1 August, 2020, 3:36 am
OAKLAND, Calif./BENGALURU (Reuters) – Google’s ad sales have recovered since plummeting in March during the coronavirus pandemic, parent Alphabet Inc (GOOGL.O) said on Thursday, easing concerns about its first quarterly sales slide in its 16 years as a public company.
Alphabet shares were barely changed at $1,552, above their pre-pandemic high, after it said revenue fell 2% in the second quarter, less than analysts’ estimate of a 4% decline.
Alphabet, whose ad sales account for about 78% of its revenue, has struggled during past economic slowdowns, as marketing is often the first budget item to get slashed.
But Google and its online advertising rivals Facebook Inc (FB.O) and Amazon.com Inc (AMZN.O) on Thursday all reported better results in the pandemic than in past recessions.
With its mostly free tools for web browsing, video watching and teleconferencing, Google has become a larger part of many consumers’ lives as lockdown orders force people to rely on the internet for work and entertainment. In turn, the internet has become more attractive to advertisers than TV, radio and other avenues.
“We saw the early signs of stabilization as users returned to commercial activity online,” Alphabet Chief Executive Sundar Pichai told analysts during a conference call on Thursday.
Search ad sales at the end of June were about flat with a year ago, marking an improvement from a “mid-teens” percentage decline in March, Alphabet Chief Financial Officer Ruth Porat told the analysts.
YouTube ad sales rose 6% in the second quarter, and were growing even faster by late June, Porat said. Sales of ads on partner properties fell 10% but were “improving somewhat toward the end of the quarter as advertisers’ spend began to return,” she added.
Overall second-quarter revenue was $38.3 billion, with the slowest growth since a 2.9% increase during the Great Recession in 2009.
Alphabet announced a $28 billion boost to its share buyback program.
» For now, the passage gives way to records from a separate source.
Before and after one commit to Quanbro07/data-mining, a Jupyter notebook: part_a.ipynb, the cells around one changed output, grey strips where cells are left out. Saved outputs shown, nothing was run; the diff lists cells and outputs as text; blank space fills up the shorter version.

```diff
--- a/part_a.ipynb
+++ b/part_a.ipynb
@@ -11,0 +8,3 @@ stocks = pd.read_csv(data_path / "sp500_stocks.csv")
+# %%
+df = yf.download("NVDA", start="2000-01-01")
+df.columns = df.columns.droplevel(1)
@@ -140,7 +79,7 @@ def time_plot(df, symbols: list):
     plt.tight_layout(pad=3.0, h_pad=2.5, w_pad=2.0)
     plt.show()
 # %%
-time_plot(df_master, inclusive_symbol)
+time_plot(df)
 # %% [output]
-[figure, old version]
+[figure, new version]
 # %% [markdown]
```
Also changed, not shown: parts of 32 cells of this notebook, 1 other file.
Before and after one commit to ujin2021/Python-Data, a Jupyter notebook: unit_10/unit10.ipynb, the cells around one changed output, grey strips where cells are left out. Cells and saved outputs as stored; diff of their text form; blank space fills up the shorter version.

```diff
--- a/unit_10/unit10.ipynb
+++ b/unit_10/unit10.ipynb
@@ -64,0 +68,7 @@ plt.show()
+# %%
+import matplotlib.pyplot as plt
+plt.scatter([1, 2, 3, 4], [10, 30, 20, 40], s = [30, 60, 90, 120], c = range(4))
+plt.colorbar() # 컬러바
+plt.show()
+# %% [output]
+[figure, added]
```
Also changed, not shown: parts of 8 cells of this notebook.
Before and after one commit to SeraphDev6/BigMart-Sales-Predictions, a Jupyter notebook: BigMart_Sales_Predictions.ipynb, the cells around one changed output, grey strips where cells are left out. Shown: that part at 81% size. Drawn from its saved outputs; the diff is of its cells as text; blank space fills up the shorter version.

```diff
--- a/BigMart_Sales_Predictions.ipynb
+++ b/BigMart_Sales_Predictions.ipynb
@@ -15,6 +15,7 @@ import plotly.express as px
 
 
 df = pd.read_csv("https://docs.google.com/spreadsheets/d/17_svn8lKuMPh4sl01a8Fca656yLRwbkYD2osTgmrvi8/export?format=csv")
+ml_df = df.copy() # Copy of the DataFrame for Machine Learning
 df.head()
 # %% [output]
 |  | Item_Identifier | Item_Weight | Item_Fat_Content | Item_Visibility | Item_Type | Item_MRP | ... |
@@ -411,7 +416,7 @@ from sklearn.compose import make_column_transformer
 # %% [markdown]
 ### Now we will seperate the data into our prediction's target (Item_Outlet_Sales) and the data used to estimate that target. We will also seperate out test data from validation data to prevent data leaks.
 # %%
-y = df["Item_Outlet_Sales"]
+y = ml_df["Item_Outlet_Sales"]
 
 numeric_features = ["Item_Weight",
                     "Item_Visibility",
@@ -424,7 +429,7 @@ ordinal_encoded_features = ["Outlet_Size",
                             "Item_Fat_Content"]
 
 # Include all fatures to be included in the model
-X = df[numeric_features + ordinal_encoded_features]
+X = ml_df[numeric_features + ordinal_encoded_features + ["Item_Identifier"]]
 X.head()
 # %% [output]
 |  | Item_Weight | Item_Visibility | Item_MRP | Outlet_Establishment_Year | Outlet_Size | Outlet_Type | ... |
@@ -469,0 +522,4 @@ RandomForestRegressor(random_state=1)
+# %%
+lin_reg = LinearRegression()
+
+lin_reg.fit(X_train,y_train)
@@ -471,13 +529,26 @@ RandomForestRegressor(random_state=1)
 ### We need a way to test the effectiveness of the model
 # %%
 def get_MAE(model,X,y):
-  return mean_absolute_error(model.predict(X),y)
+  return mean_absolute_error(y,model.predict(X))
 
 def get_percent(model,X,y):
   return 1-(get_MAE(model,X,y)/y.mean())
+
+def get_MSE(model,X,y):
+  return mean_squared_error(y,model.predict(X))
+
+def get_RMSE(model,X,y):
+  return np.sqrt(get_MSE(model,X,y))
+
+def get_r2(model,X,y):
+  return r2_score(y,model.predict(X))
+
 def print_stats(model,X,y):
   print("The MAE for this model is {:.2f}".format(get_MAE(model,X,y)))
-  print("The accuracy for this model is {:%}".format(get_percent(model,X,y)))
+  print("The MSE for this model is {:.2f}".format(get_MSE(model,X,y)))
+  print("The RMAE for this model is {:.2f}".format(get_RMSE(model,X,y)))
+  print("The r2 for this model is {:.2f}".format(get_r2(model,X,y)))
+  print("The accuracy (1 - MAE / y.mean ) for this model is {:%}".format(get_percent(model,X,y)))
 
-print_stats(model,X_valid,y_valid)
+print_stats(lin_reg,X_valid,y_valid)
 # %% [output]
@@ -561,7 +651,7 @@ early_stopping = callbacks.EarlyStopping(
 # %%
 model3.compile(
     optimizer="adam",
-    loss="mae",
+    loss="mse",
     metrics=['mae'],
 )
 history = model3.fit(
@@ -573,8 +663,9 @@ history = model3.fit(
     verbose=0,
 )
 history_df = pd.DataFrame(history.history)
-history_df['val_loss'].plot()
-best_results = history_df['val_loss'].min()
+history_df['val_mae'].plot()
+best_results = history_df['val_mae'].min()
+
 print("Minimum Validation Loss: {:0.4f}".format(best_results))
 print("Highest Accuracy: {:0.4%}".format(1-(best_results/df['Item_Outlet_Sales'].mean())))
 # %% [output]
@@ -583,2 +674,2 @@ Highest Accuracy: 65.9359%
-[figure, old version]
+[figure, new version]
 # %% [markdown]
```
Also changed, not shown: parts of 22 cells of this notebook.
It said it would still hire a big class of recent graduates even as it slashes spending on real estate and other activities.